Prevailing state regulations allow insurers to vary premium costs over a range of age groups, for example, at a ratio of 5-to-1 between older and younger people because older people typically use more healthcare. However, in the exchanges, PPACA limits the range to just 3-to-1, beginning with 2014 coverage plans.
For example, if a 21-year-old’s 2013 annual premium is $1,200, a 60-year-old’s annual 2013 premium might be $6,000 in a typical state. In 2014, under the 3-to-1 rate band, the younger individual would pay $1,800 or 50% more, and the older individual would pay $5,400, or 10% less.
Forty-two states currently have bands of 5-to-1 or greater, according to America’s Health Insurance Plans (AHIP).
“The premiums and benefits that people will be shopping for in the exchanges in October reflect this new change in age rates,” says Robert Zirkelbach, AHIP press secretary. “So that’s already been implemented into the policies.”
Zirkelbach says age-rate restrictions are one of the factors causing 2014 exchange premiums to be higher in comparison to 2013 rates. Many PPACA critics have warned of premium “rate shock” for next year.
Taxes on insurers, covering adult children up to age 26, richer benefit plans and other reform policies will also contribute to higher prices for coverage, Zirkelbach says. It’s not just the age-rate limitation. AHIP has advocated for a longer time frame to phase in the new ranges, rather than jumping to 3-to-1 overnight, but lawmakers weren’t open to changing the rule.
“We’ll talk about it to the extent that it helps explain what’s happening to premiums and help explain some of the changes that people are experiencing,” he says.
The policy increases the likelihood that younger, healthier people will wait to purchase health insurance until after they get sick or injured, thus driving up costs overall, as the risk pool skews toward those with greater healthcare needs.

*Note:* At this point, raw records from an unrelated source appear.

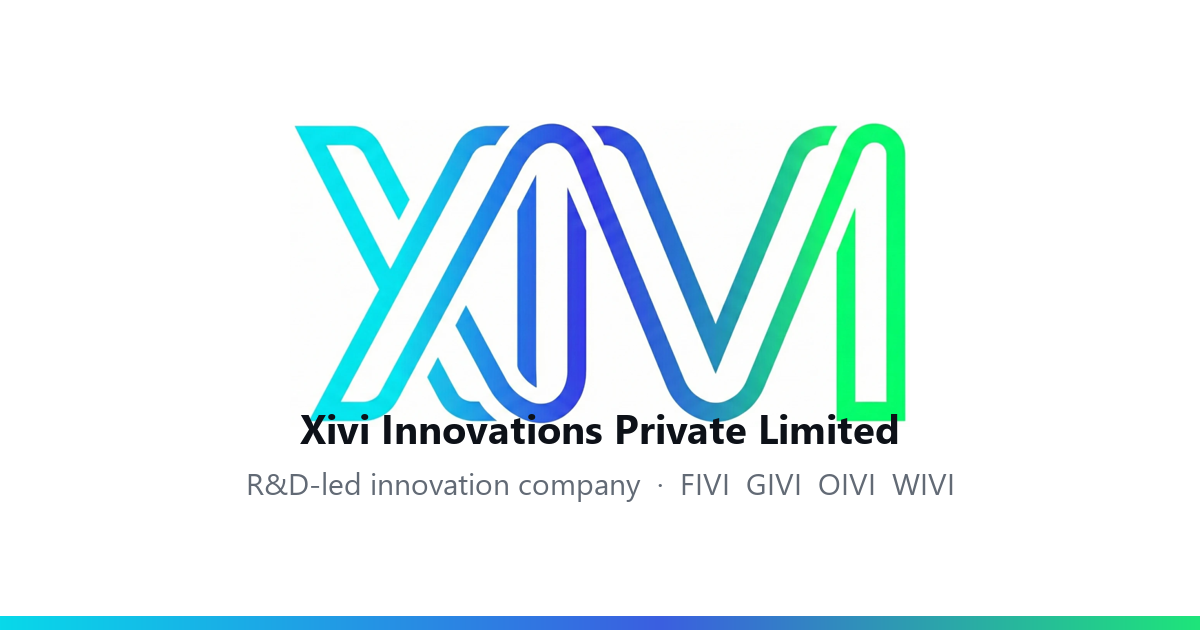
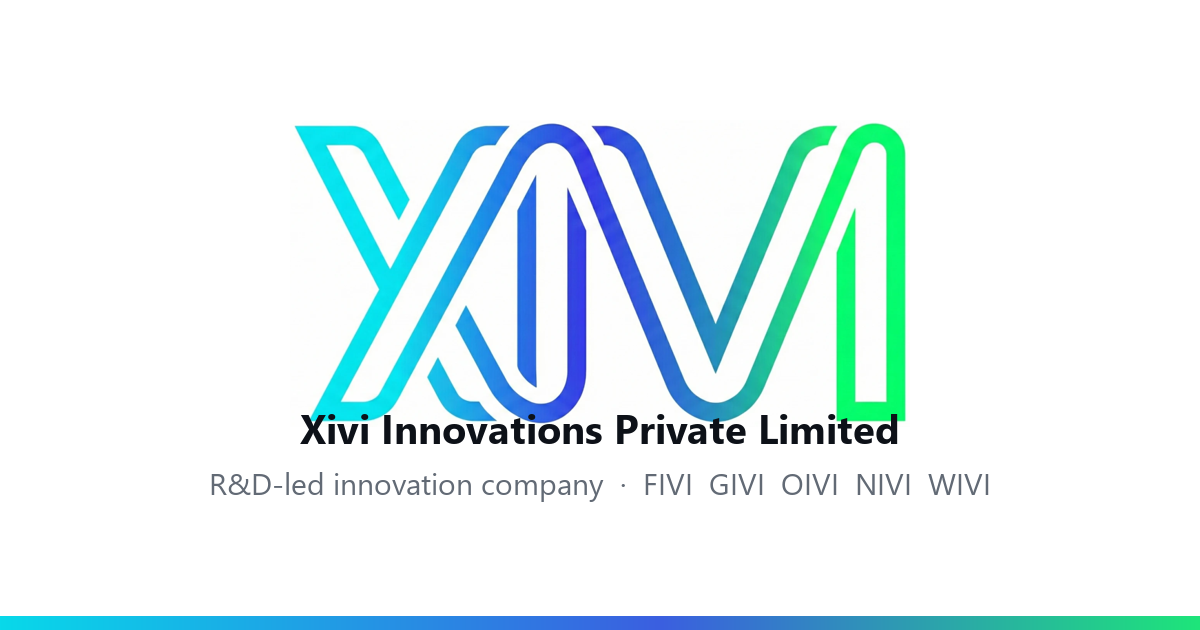
Add NIVI to the XIVI parent site

Changed region(s): [[0.1542, 0.754, 0.8325, 0.7841]]

diff --git a/index.html b/index.html
@@ -5,11 +5,11 @@
 <meta name="viewport" content="width=device-width, initial-scale=1">
 <meta name="color-scheme" content="only light">
 <title>XIVI — R&D-led innovation company</title>
-<meta name="description" content="XIVI is an R&D-led innovation company building products in fintech, healthtech and environmental technology: FIVI, GIVI, OIVI and WIVI.">
+<meta name="description" content="XIVI is an R&D-led innovation company building products in fintech, healthtech and environmental technology: FIVI, GIVI, OIVI, NIVI and WIVI.">
 <meta property="og:type" content="website">
 <meta property="og:site_name" content="XIVI">
 <meta property="og:title" content="XIVI — R&D-led innovation company">
-<meta property="og:description" content="Products in fintech, healthtech and environmental technology: FIVI, GIVI, OIVI and WIVI.">
+<meta property="og:description" content="Products in fintech, healthtech and environmental technology: FIVI, GIVI, OIVI, NIVI and WIVI.">
 <meta property="og:url" content="https://xivi.work/">
 <meta property="og:image" content="https://xivi.work/assets/og.png">
 <meta name="twitter:card" content="summary_large_image">
@@ -17,7 +17,7 @@
 <link rel="preconnect" href="https://fonts.googleapis.com">
 <link rel="preconnect" href="https://fonts.gstatic.com" crossorigin>
 <link href="https://fonts.googleapis.com/css2?family=Inter:wght@400;500;600;700&display=swap" rel="stylesheet">
-<link rel="stylesheet" href="assets/hub.css?v=2">
+<link rel="stylesheet" href="assets/hub.css?v=3">
 </head>
 <body>
 
@@ -48,12 +48,13 @@
       </div>
     </div>
 
-    <div class="family" aria-label="XIVI and its four products">
+    <div class="family" aria-label="XIVI and its five products">
       <img class="big" src="assets/xivi-logo.png" alt="XIVI">
       <div class="rail">
         <a href="https://fivi.xivi.work"><img src="assets/fivi-mark.svg" alt="">FIVI</a>
         <a href="https://givi.xivi.work"><img src="assets/givi-mark.svg" alt="">GIVI</a>
         <a href="https://oivi.xivi.work"><img src="assets/oivi-mark.svg" alt="">OIVI</a>
+        <a href="https://nivi.xivi.work"><img src="assets/nivi-mark.svg" alt="">NIVI</a>
         <a href="https://wivi.xivi.work"><img src="assets/wivi-mark.svg" alt="">WIVI</a>
       </div>
     </div>
@@ -63,7 +64,7 @@
 <section id="products">
   <div class="wrap">
     <p class="eyebrow">Products</p>
-    <h2>Four products in three sectors.</h2>
+    <h2>Five products in three sectors.</h2>
 
     <div class="plist">
 
@@ -89,6 +90,11 @@
           <a class="prod soon" href="https://oivi.xivi.work" style="--acc:#5148c8">
             <img src="assets/oivi-mark.svg" alt="">
             <span><span class="n">OIVI</span><span class="t">Oncology detection and therapy devices</span></span>
+            <span class="go"><span class="status soon">Coming soon</span><span class="arrow" aria-hidden="true">→</span></span>
+          </a>
+          <a class="prod soon" href="https://nivi.xivi.work" style="--acc:#a3358a">
+            <img src="assets/nivi-mark.svg" alt="">
+            <span><span class="n">NIVI</span><span class="t">Neural diagnostic and therapy devices</span></span>
             <span class="go"><span class="status soon">Coming soon</span><span class="arrow" aria-hidden="true">→</span></span>
           </a>
         </div>
@@ -118,7 +124,7 @@
     </div>
     <div class="facts">
       <div><b>1</b><span>Company</span></div>
-      <div><b>4</b><span>Products</span></div>
+      <div><b>5</b><span>Products</span></div>
       <div><b>3</b><span>Sectors</span></div>
     </div>
   </div>
@@ -161,7 +167,7 @@
       </div>
       <div class="fcols">
         <div><h4>Fintech</h4><a href="https://fivi.xivi.work">FIVI</a></div>
-        <div><h4>Healthtech</h4><a href="https://givi.xivi.work">GIVI</a><a href="https://oivi.xivi.work">OIVI</a></div>
+        <div><h4>Healthtech</h4><a href="https://givi.xivi.work">GIVI</a><a href="https://oivi.xivi.work">OIVI</a><a href="https://nivi.xivi.work">NIVI</a></div>
         <div><h4>Climate and environment</h4><a href="https://wivi.xivi.work">WIVI</a></div>
         <div><h4>Company</h4><a href="#about">About</a><a href="#contact">Contact</a><a href="privacy.html">Privacy policy</a></div>
       </div>

diff --git a/assets/hub.css b/assets/hub.css
@@ -45,11 +45,11 @@ header{position:sticky;top:0;z-index:20;background:rgba(255,255,255,.92);backdro
 .hero .cta{display:flex;gap:14px;flex-wrap:wrap;margin-top:40px}
 .family{display:grid;gap:44px}
 .family .big{width:100%;max-width:470px;mix-blend-mode:multiply;justify-self:start}
-.rail{position:relative;display:grid;grid-template-columns:repeat(4,1fr);gap:12px;padding-top:34px;max-width:470px}
-.rail::before{content:"";position:absolute;left:28px;right:28px;top:0;height:2px;background:var(--grad);border-radius:2px}
+.rail{position:relative;display:grid;grid-template-columns:repeat(5,1fr);gap:10px;padding-top:34px;max-width:470px}
+.rail::before{content:"";position:absolute;left:26px;right:26px;top:0;height:2px;background:var(--grad);border-radius:2px}
 .rail a{position:relative;display:flex;flex-direction:column;align-items:center;gap:10px;text-decoration:none;font-size:12.5px;font-weight:700;letter-spacing:.12em;color:var(--ink2)}
 .rail a::before{content:"";position:absolute;top:-34px;left:50%;width:2px;height:34px;background:var(--line)}
-.rail img{width:58px;height:58px;transition:transform .18s}
+.rail img{width:52px;height:52px;transition:transform .18s}
 .rail a:hover img{transform:translateY(-3px)}
 .rail a:hover{color:var(--ink)}
 @media(max-width:900px){.hero{padding:56px 0 64px}.hero .wrap{grid-template-columns:1fr;gap:56px}}

diff --git a/privacy.html b/privacy.html
@@ -10,7 +10,7 @@
 <link rel="preconnect" href="https://fonts.googleapis.com">
 <link rel="preconnect" href="https://fonts.gstatic.com" crossorigin>
 <link href="https://fonts.googleapis.com/css2?family=Inter:wght@400;500;600;700&display=swap" rel="stylesheet">
-<link rel="stylesheet" href="assets/hub.css?v=2">
+<link rel="stylesheet" href="assets/hub.css?v=3">
 </head>
 <body>
 

diff --git a/README.md b/README.md
@@ -2,7 +2,7 @@
 
 Website for Xivi Innovations Private Limited: https://xivi.work
 
-Products: FIVI (fivi.xivi.work), GIVI (givi.xivi.work), OIVI (oivi.xivi.work), WIVI (wivi.xivi.work).
+Products: FIVI (fivi.xivi.work), GIVI (givi.xivi.work), OIVI (oivi.xivi.work), NIVI (nivi.xivi.work), WIVI (wivi.xivi.work).
 
 (c) 2026 Xivi Innovations Private Limited. All rights reserved.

New limits will increase premiums 30% for those ages 21 to 29, according to Oliver Wyman Consulting.
Younger individuals will have three choices: